Fields Entomology, Botany
|Name Adrian Haworth|
Known for Lepidoptera Britannica
|Died August 24, 1833, Little Chelsea|
Books Synopsis plantarum succulentarum
Adrian Hardy Haworth (19 April 1767, Hull – 24 August 1833, Chelsea) was an English entomologist, botanist and carcinologist.
He was the son of Benjamin Haworth of Haworth Hall. He was educated by tutors and steered towards a career in law, but had little interest in the profession and after inheriting the estate of his parents, devoted all his time to natural history.
In 1792 he settled in Little Chelsea, London, where he met William Jones (1750–1818) who was to have a great influence on him. He became a Fellow of the Linnean Society of London in 1798. His research work was aided by his use of the library and herbarium of his friend Sir Joseph Banks (1743–1820) and regular visits to the Royal Botanic Gardens, Kew.
He was the author of Lepidoptera Britannica (1803–1828), the most authoritative work on British butterflies and moths until Henry Tibbats Stainton's Manual in 1857. He was also a carcinologist, specialising in shrimp. He is responsible for the names of several taxa, including:
and named 22 new genera of moths
The plant genus Haworthia is named after Adrian Hardy Haworth. This botanist is denoted by the author abbreviation Haw. when citing a botanical name.
The British entomologist John Curtis named a moth of the Noctuidae family 1829 in honour of Adrian Hardy Haworth Celaena haworthii.
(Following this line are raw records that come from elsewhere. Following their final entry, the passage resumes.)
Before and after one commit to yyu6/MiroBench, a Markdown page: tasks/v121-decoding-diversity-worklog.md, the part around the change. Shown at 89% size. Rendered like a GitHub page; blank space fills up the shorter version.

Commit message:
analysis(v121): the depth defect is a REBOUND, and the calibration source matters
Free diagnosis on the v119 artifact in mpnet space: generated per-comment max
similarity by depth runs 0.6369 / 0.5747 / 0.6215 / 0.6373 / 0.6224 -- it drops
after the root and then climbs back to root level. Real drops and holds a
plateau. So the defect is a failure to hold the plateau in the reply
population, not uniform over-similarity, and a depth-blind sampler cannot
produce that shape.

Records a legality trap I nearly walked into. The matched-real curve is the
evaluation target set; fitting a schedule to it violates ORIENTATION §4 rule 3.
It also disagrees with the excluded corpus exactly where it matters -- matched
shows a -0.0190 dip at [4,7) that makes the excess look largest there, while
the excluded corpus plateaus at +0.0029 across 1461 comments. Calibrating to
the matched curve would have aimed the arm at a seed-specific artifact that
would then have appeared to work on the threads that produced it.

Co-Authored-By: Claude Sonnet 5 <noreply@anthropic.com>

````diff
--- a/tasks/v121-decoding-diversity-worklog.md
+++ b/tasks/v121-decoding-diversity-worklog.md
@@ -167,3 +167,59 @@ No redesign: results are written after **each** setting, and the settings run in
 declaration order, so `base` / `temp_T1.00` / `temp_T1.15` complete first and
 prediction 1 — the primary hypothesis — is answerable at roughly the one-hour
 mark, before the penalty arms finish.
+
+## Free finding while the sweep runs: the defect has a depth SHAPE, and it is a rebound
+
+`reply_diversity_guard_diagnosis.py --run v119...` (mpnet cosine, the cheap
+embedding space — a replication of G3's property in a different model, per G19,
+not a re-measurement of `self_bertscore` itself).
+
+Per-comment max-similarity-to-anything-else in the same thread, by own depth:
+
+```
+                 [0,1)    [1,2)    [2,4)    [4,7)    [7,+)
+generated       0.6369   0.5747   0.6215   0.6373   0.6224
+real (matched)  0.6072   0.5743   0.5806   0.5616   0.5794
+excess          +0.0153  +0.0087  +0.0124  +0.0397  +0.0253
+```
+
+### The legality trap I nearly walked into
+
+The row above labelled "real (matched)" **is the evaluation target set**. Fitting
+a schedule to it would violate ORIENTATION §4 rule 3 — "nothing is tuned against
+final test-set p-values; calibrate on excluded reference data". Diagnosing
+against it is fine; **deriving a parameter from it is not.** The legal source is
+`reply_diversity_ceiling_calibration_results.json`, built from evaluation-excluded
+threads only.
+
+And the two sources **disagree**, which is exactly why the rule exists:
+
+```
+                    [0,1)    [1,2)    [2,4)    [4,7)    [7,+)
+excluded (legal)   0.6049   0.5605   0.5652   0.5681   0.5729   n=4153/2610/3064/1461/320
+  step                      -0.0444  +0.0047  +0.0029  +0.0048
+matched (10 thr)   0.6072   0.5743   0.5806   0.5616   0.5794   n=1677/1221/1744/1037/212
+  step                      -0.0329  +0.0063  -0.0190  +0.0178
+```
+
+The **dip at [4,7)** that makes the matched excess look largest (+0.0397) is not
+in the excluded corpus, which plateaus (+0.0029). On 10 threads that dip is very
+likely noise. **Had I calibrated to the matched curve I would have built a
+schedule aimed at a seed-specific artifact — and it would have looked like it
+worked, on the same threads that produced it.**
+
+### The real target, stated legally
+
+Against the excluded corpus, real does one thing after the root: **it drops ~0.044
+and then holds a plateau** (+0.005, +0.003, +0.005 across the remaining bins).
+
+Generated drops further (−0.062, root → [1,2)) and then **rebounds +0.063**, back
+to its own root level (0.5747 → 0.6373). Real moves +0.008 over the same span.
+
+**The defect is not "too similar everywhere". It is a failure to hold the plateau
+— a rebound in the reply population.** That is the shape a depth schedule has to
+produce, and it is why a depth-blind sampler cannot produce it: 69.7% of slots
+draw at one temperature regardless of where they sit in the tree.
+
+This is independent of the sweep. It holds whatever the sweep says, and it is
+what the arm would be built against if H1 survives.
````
In 1812 he wrote the first paper in Volume 1 of the Transactions of the Entomological Society of London, a review of previous work on British insects. In 1833, he lent support to the founding of what became the Royal Entomological Society of London having been President of its predecessor. He was a Fellow of the Horticultural Society and a Fellow of the Linnean Society.